* **YOUR TASK**
Reading through the lines below, count those that include the string "text"; the answer is that number and nothing else.
(MATERIAL SUPPLIED)
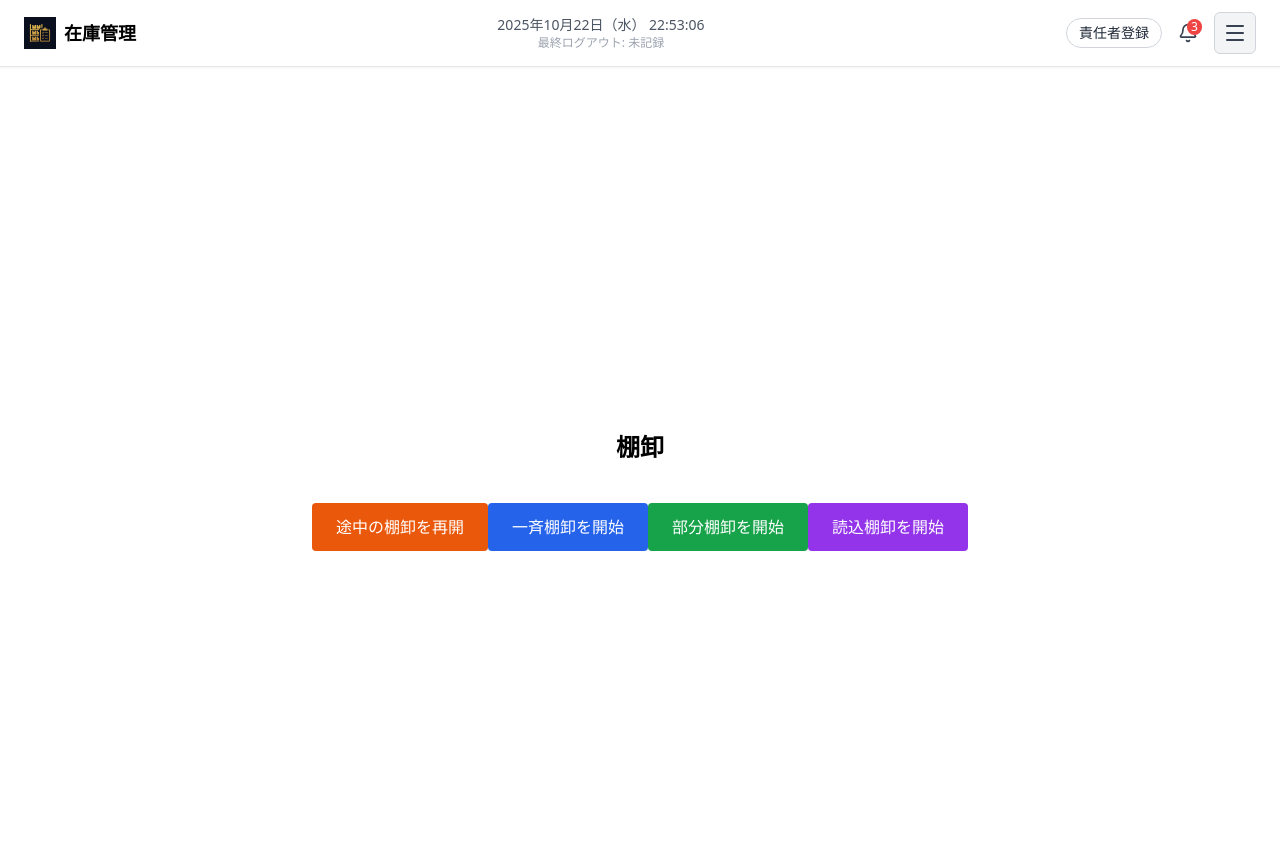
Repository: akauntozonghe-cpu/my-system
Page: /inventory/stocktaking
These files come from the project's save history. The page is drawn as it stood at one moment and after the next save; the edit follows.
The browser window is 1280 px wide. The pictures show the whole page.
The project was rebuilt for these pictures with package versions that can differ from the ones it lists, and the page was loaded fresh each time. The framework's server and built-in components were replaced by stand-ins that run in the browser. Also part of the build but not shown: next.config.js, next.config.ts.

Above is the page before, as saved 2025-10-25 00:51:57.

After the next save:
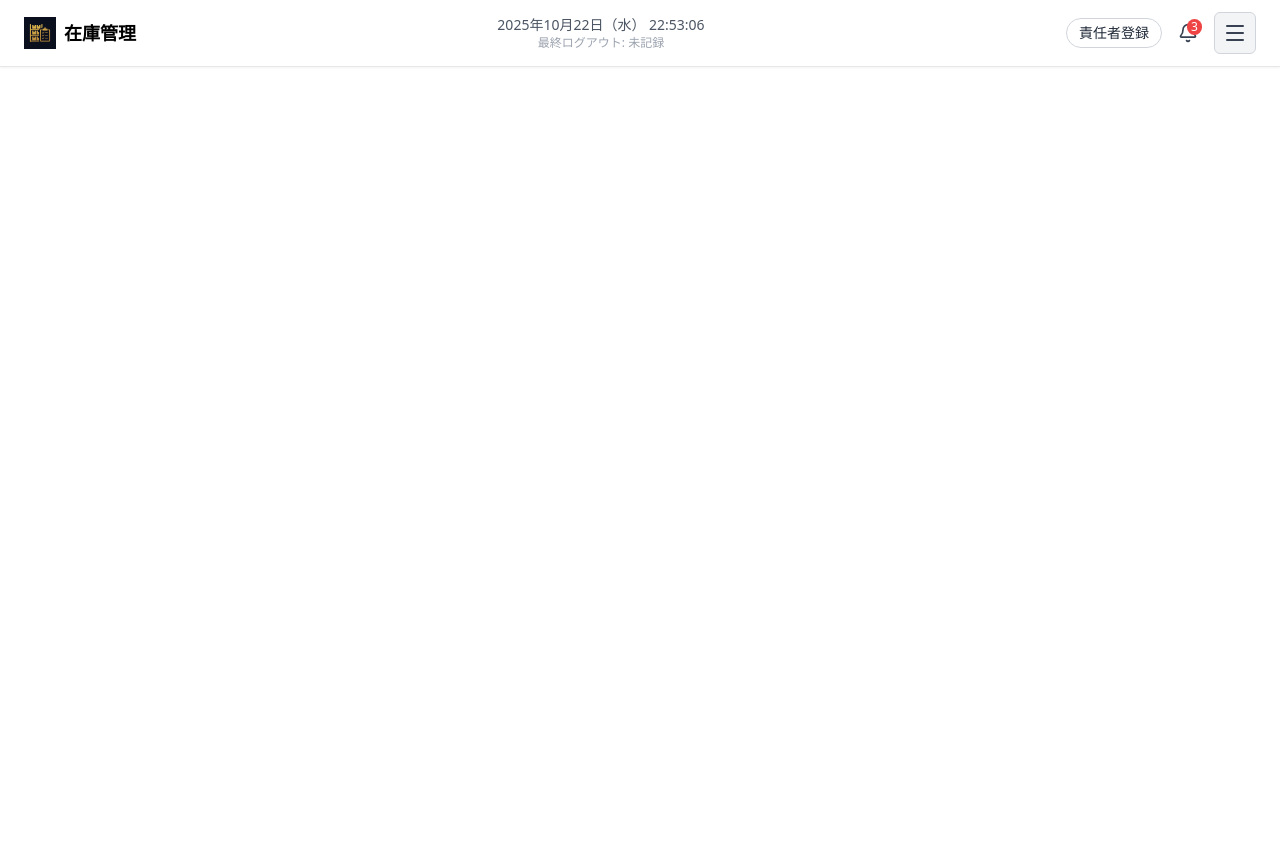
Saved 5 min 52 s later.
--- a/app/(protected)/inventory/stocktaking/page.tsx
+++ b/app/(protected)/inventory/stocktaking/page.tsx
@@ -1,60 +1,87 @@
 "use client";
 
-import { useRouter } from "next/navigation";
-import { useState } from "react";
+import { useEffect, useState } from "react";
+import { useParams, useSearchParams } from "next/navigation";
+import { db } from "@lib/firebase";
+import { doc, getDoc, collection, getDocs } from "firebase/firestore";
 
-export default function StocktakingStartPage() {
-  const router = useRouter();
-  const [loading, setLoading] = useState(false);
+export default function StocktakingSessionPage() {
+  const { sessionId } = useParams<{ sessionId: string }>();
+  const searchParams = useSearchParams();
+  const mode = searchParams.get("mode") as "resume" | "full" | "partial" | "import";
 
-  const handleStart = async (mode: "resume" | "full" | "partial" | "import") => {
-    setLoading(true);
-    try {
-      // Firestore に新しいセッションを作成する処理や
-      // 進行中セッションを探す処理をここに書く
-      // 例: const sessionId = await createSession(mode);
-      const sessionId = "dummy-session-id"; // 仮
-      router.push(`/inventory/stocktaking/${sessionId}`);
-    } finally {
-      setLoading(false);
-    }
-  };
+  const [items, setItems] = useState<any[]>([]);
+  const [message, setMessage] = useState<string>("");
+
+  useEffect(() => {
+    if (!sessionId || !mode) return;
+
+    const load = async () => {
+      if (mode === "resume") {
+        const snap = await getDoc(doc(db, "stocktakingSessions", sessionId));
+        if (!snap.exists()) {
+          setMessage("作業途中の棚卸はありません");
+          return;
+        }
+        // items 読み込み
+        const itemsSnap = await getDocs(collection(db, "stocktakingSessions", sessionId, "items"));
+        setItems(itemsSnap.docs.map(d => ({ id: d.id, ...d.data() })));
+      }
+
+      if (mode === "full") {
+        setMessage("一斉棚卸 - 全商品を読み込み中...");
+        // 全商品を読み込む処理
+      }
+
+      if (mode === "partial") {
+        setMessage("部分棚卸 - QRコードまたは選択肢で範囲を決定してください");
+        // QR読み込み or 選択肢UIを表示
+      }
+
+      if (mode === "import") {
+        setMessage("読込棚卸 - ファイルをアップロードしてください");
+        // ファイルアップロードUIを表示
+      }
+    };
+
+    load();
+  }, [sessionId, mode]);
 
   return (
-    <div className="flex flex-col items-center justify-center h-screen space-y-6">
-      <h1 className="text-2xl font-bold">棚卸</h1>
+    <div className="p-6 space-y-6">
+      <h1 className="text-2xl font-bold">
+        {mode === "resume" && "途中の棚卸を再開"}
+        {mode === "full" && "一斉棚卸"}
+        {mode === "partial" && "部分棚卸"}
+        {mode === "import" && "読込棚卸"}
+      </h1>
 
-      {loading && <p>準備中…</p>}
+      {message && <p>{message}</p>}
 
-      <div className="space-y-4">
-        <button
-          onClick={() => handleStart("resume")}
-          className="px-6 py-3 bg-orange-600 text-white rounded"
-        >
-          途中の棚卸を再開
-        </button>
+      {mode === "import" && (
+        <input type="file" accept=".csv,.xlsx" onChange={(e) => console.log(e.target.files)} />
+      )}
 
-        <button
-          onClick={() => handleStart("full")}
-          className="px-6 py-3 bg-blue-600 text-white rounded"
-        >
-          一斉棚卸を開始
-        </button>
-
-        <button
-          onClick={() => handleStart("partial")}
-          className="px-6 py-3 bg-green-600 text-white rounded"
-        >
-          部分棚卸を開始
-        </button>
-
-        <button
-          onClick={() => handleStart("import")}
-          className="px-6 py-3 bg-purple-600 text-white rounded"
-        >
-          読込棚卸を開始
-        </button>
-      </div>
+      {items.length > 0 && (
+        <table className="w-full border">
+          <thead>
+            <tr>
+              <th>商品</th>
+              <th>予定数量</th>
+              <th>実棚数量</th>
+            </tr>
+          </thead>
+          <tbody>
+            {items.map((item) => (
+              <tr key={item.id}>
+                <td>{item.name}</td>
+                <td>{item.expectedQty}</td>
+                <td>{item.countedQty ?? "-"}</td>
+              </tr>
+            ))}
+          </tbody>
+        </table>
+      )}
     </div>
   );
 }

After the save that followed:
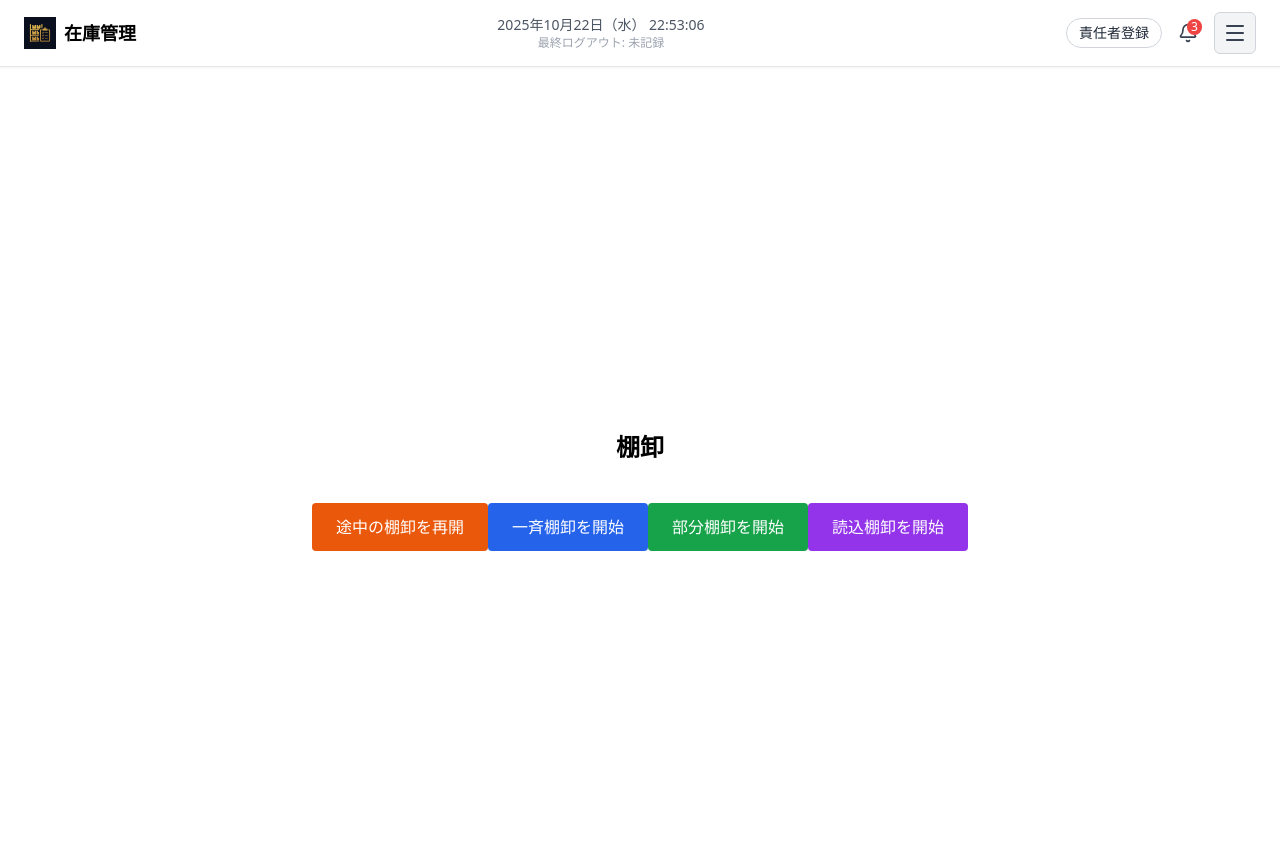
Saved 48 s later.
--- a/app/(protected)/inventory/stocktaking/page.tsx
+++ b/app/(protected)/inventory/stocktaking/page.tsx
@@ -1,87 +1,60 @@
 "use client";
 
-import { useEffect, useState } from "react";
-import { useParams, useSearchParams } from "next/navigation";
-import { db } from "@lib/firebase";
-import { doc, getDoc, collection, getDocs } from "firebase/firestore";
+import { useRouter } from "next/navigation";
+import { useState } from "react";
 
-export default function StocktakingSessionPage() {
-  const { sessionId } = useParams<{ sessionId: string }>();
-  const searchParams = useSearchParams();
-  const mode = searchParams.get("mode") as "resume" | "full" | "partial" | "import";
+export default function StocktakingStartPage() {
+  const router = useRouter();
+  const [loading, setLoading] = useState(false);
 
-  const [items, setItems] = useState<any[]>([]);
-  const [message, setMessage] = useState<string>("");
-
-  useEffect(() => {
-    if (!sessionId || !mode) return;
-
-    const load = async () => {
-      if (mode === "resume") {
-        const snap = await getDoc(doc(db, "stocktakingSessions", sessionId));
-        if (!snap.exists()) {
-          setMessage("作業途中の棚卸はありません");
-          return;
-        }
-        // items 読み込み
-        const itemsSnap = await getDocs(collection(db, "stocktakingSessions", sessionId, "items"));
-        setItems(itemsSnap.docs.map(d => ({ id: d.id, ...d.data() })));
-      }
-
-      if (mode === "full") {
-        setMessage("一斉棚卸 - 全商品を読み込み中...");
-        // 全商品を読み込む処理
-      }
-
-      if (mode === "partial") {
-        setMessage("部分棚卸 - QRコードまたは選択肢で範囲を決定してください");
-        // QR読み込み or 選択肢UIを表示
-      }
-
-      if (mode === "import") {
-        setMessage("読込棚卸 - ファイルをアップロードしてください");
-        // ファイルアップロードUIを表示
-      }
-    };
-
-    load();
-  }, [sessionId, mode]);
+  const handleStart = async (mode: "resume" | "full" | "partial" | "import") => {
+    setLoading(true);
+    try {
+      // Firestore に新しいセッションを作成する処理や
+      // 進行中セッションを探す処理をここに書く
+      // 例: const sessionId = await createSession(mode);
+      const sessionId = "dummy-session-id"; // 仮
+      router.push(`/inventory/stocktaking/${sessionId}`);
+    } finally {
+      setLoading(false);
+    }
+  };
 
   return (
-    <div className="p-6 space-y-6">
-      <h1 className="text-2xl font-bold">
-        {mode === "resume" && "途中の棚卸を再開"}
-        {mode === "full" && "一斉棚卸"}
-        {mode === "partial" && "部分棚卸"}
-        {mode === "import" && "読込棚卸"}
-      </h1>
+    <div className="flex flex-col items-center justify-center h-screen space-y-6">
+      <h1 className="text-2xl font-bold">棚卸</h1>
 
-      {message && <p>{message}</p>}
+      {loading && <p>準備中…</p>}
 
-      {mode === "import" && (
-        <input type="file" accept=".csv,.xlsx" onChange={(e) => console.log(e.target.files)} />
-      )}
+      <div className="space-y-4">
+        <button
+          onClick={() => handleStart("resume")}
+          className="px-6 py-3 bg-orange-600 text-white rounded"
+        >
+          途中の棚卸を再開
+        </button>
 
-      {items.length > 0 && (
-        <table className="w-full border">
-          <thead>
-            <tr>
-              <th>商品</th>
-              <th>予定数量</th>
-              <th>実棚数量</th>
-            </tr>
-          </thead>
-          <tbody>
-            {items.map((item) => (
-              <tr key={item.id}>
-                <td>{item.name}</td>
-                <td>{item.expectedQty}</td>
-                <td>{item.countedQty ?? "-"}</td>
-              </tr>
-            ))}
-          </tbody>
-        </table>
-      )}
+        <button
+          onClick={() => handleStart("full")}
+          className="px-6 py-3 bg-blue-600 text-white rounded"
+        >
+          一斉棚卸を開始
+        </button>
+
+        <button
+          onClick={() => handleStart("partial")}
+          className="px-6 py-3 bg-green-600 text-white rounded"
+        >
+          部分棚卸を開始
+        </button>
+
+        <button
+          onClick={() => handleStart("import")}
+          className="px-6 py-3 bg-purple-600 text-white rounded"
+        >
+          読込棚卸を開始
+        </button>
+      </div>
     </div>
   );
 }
(End MATERIAL SUPPLIED)
* **SOLVED EXERCISE**
12